Stephen A. Smith, ESPN's outspoken host of First Take and a former columnist at the Inquirer, isn't one to usually back away from his opinions.
But on Saturday, the boisterous sports talker clarified the comments he made in a particularly nasty rant against Knicks president Phil Jackson, where Smith loudly (and laughably) exclaimed that former NBA star Lamar Odom "was on crack."
"His very first move as the executive was to sign Lamar Odom… who was on crack!" Smith said, repeating the line several times to his somewhat bewildered co-host Max Kellerman.
Following the rant, Saam Zangeneh, Odom's lawyer, sent a letter to ESPN slamming Smith's decision to mock the former basketball star's struggle with addiction.
"To say that his conduct was outrageous and unacceptable does not scratch the surface," Zangeneh wrote. "We hope those at ESPN will actively voice their disdain for Mr. Smith's inappropriate statement and take the proper action to support those that are fighting this disease.
In addition to asking the network to deal with Smith's comments, Odom's lawyer pointed out the importance of viewing addiction as a disease rather than a character flaw or something to be mocked.

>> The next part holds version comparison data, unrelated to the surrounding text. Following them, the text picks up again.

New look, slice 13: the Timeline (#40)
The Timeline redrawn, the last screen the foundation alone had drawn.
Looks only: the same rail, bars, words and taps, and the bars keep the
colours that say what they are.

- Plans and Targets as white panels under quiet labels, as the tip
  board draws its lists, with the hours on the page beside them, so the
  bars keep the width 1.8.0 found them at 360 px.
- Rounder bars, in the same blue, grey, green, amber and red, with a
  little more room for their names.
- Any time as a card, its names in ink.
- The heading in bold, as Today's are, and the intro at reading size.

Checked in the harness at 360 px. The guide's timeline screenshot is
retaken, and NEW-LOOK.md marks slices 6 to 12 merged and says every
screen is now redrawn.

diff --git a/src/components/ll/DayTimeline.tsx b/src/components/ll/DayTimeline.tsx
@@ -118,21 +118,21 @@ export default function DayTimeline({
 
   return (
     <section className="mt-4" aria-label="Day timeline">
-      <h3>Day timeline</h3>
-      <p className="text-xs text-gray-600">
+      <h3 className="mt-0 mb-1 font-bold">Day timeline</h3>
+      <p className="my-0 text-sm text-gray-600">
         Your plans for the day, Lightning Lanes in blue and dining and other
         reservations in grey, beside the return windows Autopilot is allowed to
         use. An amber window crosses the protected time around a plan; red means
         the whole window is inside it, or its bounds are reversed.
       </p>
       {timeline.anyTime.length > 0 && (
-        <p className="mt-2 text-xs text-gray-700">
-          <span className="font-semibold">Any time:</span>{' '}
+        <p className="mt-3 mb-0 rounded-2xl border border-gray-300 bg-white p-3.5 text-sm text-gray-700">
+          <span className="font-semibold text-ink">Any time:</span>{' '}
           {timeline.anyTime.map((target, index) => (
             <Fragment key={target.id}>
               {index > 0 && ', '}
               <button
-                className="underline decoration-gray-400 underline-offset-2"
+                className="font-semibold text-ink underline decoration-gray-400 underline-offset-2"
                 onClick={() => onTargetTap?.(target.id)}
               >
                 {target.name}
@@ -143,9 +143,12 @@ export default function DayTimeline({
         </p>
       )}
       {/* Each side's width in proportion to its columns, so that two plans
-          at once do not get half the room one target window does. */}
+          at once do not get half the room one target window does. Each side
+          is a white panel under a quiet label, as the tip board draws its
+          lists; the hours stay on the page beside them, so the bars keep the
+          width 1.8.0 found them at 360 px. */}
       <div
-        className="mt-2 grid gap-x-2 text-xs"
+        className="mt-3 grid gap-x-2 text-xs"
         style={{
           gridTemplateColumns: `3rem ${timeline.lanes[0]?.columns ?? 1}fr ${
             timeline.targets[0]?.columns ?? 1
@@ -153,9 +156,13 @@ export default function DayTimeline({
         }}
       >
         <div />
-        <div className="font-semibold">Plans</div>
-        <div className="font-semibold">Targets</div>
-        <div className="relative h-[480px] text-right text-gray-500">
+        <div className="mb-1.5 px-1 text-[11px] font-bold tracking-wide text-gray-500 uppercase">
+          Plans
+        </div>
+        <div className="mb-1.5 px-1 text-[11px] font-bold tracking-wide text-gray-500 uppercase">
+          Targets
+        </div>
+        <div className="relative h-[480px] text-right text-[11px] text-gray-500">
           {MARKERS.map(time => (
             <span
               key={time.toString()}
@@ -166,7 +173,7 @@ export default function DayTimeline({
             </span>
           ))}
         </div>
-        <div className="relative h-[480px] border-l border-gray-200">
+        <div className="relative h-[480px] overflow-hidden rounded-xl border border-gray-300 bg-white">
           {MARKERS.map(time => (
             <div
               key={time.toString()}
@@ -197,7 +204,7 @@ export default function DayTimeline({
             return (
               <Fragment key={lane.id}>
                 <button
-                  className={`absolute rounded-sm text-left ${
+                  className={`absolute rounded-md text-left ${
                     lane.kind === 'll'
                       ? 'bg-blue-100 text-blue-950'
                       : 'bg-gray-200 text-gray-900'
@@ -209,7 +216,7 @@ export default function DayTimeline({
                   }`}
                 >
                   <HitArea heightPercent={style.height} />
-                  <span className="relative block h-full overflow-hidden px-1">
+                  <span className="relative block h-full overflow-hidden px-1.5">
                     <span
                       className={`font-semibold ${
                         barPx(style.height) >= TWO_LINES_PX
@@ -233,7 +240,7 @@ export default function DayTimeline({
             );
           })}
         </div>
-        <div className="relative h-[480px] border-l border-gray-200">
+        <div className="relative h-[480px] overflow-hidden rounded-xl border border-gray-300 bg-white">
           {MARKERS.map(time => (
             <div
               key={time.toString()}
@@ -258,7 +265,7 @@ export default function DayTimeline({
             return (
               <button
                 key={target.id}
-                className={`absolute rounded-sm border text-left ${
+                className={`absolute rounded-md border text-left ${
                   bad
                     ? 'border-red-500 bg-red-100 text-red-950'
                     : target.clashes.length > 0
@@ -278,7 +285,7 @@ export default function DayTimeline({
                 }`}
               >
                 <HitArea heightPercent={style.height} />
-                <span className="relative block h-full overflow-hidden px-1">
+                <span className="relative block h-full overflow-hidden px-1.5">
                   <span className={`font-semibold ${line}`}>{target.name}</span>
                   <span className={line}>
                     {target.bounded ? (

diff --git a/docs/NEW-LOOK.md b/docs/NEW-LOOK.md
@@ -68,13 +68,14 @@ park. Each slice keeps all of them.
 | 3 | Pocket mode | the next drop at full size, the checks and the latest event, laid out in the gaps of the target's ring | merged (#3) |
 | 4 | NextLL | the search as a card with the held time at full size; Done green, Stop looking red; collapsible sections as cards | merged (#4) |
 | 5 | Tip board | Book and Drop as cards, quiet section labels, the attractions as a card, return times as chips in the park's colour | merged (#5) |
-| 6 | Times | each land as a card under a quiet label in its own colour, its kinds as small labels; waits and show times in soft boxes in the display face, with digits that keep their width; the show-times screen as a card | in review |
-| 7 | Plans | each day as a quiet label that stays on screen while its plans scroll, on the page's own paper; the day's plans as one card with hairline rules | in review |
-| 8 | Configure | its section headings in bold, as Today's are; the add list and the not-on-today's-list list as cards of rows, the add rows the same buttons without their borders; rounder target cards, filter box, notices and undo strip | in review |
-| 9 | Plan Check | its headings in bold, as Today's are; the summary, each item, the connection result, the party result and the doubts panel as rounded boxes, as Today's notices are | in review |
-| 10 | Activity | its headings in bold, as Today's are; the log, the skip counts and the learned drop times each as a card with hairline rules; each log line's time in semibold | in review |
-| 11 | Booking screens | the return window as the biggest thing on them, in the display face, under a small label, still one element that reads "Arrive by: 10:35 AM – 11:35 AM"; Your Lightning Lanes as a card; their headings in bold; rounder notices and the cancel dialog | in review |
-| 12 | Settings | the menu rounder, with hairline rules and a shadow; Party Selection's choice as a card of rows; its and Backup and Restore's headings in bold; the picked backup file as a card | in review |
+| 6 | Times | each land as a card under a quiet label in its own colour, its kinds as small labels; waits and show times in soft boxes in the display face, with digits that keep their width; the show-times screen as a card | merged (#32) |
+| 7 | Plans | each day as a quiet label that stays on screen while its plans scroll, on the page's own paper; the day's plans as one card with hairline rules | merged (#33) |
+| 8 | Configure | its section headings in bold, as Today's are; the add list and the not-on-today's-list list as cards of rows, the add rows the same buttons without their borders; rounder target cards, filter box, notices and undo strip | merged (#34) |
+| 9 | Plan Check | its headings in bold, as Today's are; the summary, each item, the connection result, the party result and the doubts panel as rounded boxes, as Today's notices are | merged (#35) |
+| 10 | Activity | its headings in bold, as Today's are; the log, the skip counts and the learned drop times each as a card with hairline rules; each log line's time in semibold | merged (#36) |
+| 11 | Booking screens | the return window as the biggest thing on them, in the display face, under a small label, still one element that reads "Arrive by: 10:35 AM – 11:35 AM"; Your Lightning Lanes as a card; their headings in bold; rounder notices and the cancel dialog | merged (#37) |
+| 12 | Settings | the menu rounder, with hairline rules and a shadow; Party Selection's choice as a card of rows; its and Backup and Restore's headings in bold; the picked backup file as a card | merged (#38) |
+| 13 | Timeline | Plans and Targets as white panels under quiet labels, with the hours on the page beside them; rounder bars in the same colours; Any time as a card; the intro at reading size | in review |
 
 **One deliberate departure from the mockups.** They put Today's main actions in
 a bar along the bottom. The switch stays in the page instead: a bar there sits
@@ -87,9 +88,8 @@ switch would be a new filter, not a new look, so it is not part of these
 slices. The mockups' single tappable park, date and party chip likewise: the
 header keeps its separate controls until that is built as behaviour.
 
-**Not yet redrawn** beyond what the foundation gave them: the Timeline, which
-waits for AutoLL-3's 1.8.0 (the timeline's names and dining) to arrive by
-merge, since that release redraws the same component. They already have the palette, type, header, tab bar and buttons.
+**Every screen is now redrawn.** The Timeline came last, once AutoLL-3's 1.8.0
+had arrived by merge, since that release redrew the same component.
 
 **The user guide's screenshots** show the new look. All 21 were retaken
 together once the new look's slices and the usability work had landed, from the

"Mr. Smith chose to shout out the fact that Lamar was sick, and to use his disease as the butt of a joke," Zangeneh wrote. "Think about the others that are battling addiction. Those that have not had the strength or opportunity to share their struggle like Lamar."
In a statement written by Smith and released by ESPN, the sports talker didn't exactly apologize, but did attempt to clarify that his comments were directed at Jackson, and were not an attempt to put any more focus on Odom's public struggles.
Because of my personal affection for Lamar Odom — and only for that reason — I want to return to my comments about something I've repeated quite often over the last few days: the flagrant ineptitude that I feel has been on continual display by Knick's President Phil Jackson.
My comments were NOT to put any more focus on Lamar Odom's much publicized drug use and addiction. He was not the target of my ire.
The sole focus of my comments were directed at the unmitigated disaster that Phil Jackson has created since he's arrived in New York. It my opinion, he simply couldn't leave soon enough.
Lamar Odom is simply one of the nicest athletes any of us have encountered, and has always been a gentlemen to everyone in NBA circles — including me — which is something I've repeated throughout the years.
That's why it's worth repeating: Lamar Odom was not the focus of my ire. My comments were entirely, totally, meant for Phil Jackson. Anyone who loves the NY Knicks, who've witnessed what has been transpiring over the last three years, know exactly who I was directing my comments to.